Vermont’s future economic prosperity threatened by persistent child poverty
“If there’s one thing Vermonters can agree on, it’s that all children deserve the same opportunities in life,” says Carlen Finn, Executive Director of Voices for Vermont’s Children. “Their future and that of Vermont depends on whether we ensure all kids have access to the strong fundamental building blocks: healthy nutrition, safe and stable housing, solid educational foundations, and health care services.”
But new Census data from the 2009 American Community Survey show that as the Great Recession began to take its toll on Vermont’s families, over 16,000 Vermont children were living in conditions that make it difficult for them to prosper and thrive.
Research shows that growing up in persistent poverty poses high risks to early childhood health and development. Economic insecurity often leads to serious and prolonged stress, from a variety of factors: family tensions over a lost job, loss of housing or reliable transportation, food insecurity, or even changes in caregivers. Over time, poverty can become toxic to a child’s emotional and cognitive development, leading to lifelong problems in learning, behavior, and both physical and mental health.
Analysts are especially concerned that the new ACS numbers show that nearly one in five young children are poor. In 2009, 19 percent of Vermont children under the age of 6 were living in poverty, as were 13 percent of all children. When comparing these rates to seniors (7.8%) and working-age adults (11.5%), it is clear that the younger the person in Vermont, the more likely he or she is to be living in poverty.
The good news is that we know what we need to do to reduce child poverty, even in tough economic times. In 2009, the Vermont Child Poverty Council issued a series of recommendations to cut child poverty in half by 2017. The new Census data illustrate that if we hope to attain our goal of reducing child poverty, we need to act now to ensure we have a strong safety net that helps working families and their children move out of poverty and into a more economically secure position.
When thousands of children grow up in poverty, Vermont loses the value of their unrealized potential. As a result, the economic prosperity of our state suffers.

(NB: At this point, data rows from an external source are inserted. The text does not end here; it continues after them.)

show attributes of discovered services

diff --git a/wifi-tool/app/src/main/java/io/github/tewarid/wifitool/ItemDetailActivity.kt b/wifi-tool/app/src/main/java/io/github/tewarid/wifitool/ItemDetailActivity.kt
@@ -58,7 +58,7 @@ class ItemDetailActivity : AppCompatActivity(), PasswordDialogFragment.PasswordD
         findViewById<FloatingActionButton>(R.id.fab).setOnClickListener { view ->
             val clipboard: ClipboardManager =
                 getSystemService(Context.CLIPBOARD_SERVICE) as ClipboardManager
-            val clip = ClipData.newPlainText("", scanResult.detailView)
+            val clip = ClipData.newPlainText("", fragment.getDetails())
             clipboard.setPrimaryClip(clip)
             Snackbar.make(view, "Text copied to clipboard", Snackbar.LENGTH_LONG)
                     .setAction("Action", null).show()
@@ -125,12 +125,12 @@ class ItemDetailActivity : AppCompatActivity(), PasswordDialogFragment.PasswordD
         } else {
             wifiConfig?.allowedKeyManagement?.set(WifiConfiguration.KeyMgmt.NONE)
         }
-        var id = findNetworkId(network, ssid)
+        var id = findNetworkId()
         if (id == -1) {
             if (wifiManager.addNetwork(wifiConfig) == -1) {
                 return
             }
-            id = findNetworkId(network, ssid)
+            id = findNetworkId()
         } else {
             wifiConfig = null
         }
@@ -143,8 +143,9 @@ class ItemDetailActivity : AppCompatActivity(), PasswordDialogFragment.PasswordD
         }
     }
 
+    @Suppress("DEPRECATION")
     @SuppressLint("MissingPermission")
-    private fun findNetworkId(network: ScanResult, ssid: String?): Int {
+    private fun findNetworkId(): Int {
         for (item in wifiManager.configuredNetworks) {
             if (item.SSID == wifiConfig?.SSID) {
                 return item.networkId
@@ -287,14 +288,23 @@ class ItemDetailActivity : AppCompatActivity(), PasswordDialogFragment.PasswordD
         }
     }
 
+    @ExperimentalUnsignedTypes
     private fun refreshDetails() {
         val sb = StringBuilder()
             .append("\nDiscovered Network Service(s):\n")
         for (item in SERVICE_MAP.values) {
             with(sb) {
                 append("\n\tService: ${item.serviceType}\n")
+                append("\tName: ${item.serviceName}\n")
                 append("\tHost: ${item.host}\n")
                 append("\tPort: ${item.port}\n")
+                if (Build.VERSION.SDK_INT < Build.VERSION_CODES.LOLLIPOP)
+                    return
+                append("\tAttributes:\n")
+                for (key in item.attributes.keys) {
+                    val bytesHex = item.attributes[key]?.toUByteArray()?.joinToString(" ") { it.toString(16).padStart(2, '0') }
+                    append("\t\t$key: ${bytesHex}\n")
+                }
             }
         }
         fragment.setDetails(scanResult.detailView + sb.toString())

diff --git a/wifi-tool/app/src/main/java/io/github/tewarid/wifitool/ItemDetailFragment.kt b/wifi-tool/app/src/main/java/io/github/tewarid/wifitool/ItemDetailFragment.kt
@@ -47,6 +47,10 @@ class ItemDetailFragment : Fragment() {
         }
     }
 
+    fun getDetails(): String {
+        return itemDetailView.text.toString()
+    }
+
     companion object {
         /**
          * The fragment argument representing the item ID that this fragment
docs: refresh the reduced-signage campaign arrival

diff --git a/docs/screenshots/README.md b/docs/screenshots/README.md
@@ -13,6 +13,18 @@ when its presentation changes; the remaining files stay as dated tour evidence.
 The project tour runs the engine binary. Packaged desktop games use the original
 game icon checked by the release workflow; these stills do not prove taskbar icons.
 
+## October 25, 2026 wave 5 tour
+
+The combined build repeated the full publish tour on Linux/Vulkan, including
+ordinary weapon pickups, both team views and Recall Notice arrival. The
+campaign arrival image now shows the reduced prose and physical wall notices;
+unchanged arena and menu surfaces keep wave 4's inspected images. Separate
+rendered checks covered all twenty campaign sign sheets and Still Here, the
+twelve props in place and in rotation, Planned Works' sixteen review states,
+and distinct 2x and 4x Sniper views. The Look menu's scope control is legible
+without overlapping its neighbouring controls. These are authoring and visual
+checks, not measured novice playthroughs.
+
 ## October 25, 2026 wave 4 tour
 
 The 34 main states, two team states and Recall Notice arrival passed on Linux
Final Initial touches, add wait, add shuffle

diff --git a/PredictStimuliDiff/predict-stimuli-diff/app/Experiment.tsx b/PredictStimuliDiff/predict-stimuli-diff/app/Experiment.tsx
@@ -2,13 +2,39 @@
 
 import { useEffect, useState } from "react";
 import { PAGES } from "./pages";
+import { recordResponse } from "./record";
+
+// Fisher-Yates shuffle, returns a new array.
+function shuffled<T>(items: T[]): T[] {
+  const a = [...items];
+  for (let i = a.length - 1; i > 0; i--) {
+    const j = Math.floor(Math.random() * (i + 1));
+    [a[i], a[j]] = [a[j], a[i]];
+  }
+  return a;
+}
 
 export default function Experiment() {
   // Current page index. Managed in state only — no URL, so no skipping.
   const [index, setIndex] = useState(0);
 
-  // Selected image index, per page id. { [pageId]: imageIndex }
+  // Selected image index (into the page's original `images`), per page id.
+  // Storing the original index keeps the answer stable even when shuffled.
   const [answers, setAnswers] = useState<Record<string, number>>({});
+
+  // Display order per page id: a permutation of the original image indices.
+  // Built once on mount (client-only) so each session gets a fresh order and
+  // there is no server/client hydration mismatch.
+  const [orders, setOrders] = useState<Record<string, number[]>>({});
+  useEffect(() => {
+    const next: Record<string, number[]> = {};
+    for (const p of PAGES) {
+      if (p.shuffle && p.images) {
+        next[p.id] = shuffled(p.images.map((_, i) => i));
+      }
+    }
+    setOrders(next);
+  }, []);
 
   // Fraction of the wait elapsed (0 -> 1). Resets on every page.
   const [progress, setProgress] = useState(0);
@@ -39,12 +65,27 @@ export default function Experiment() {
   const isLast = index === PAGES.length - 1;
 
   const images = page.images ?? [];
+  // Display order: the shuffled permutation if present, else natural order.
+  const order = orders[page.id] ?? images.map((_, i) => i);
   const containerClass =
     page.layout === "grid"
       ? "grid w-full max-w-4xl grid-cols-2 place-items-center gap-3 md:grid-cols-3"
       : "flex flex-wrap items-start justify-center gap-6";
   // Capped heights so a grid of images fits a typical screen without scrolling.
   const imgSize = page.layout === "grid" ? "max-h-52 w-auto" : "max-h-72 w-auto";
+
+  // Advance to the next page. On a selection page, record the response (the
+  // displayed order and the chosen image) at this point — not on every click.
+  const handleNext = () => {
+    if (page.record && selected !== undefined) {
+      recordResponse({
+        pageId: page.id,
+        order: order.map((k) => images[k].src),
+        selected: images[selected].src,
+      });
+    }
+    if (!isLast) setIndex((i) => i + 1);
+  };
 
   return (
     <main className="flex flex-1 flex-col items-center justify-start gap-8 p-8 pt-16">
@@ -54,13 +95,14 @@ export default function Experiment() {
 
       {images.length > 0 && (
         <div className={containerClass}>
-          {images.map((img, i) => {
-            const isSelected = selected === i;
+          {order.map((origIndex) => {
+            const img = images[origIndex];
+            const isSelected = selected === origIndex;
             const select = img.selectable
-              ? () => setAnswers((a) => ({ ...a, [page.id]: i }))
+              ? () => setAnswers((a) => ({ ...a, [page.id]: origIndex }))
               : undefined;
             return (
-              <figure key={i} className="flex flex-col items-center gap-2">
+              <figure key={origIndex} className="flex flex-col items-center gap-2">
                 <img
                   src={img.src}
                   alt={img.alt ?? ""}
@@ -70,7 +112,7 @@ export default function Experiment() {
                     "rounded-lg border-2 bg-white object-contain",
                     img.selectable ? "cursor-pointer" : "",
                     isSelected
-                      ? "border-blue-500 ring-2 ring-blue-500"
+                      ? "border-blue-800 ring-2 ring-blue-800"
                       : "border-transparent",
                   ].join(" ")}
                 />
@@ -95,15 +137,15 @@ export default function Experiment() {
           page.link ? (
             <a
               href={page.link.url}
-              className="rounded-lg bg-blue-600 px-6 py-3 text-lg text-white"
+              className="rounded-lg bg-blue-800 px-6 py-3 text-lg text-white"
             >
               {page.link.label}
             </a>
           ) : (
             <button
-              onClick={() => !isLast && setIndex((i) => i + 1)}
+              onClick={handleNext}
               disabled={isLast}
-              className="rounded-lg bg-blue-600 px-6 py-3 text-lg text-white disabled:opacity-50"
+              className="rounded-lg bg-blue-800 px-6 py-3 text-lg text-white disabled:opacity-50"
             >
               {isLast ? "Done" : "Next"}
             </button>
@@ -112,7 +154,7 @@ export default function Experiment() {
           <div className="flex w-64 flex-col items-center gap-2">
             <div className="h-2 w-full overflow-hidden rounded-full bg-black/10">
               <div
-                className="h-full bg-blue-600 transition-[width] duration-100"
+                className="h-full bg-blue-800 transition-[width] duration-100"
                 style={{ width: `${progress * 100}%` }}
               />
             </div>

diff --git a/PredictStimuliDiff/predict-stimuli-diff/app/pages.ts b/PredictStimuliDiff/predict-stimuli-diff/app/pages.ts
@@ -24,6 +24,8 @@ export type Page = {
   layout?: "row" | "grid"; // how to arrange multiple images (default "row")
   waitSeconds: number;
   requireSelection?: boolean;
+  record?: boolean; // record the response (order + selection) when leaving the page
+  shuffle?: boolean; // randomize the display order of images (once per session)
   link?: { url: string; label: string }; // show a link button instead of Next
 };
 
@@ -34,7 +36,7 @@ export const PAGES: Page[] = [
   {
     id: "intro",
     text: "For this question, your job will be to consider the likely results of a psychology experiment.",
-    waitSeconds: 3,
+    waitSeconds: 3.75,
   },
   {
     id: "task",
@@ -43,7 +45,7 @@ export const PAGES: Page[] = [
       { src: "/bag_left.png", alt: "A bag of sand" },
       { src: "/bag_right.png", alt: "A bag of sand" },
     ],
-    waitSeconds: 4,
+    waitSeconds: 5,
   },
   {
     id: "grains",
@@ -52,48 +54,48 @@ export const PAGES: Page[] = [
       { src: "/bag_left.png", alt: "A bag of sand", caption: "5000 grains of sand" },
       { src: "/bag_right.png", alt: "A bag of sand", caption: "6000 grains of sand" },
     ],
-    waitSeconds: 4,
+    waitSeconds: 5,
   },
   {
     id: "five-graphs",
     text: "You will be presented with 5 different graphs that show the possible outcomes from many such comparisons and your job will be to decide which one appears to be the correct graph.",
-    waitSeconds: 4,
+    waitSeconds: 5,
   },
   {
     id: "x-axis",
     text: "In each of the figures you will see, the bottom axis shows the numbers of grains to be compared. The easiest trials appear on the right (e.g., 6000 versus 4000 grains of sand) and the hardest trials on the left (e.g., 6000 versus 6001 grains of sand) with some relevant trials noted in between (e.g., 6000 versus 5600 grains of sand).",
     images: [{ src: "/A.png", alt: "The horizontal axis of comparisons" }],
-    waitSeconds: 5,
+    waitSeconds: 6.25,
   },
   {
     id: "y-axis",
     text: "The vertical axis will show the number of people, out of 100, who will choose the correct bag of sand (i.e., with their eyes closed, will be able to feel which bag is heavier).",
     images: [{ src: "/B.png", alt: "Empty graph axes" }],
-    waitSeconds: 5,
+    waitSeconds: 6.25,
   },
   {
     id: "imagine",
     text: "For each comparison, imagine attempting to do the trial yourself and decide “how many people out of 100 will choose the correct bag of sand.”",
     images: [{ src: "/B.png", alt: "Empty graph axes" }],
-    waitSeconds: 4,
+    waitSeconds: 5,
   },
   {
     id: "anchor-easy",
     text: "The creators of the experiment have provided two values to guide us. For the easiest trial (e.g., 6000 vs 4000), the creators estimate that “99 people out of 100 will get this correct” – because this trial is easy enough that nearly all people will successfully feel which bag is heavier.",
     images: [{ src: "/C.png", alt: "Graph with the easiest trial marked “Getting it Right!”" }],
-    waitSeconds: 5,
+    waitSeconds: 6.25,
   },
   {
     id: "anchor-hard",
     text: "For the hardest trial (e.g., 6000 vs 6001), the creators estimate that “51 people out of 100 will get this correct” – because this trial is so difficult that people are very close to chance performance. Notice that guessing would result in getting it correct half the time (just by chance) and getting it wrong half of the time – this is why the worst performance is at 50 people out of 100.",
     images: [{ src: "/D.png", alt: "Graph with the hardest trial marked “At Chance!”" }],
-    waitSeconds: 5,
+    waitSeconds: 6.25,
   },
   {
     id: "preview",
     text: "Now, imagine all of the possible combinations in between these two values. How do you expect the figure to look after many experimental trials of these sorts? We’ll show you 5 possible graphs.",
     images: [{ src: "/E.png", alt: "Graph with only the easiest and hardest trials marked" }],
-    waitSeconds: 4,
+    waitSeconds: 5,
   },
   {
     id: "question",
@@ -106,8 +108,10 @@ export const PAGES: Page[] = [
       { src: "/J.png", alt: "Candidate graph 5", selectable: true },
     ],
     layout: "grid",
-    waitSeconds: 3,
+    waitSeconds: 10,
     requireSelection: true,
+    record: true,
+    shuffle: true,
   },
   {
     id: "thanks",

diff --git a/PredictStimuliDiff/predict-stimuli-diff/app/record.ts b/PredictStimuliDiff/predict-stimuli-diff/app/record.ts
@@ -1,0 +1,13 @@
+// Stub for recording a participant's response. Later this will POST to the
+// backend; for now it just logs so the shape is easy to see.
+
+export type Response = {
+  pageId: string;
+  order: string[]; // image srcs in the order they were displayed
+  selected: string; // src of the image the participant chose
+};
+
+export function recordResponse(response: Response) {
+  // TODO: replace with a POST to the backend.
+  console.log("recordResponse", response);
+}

“It is both wrong and unaffordable to leave so many children disadvantaged by economic insecurity,” explains Nicole Mace, Research Coordinator at Voices for Vermont’s Children. “We cannot have economic growth in the future if so many of tomorrow’s workforce start out in poverty now. Today’s poverty numbers should be a wake-up call for urgent investments to help parents get back to work and to meet their basic needs.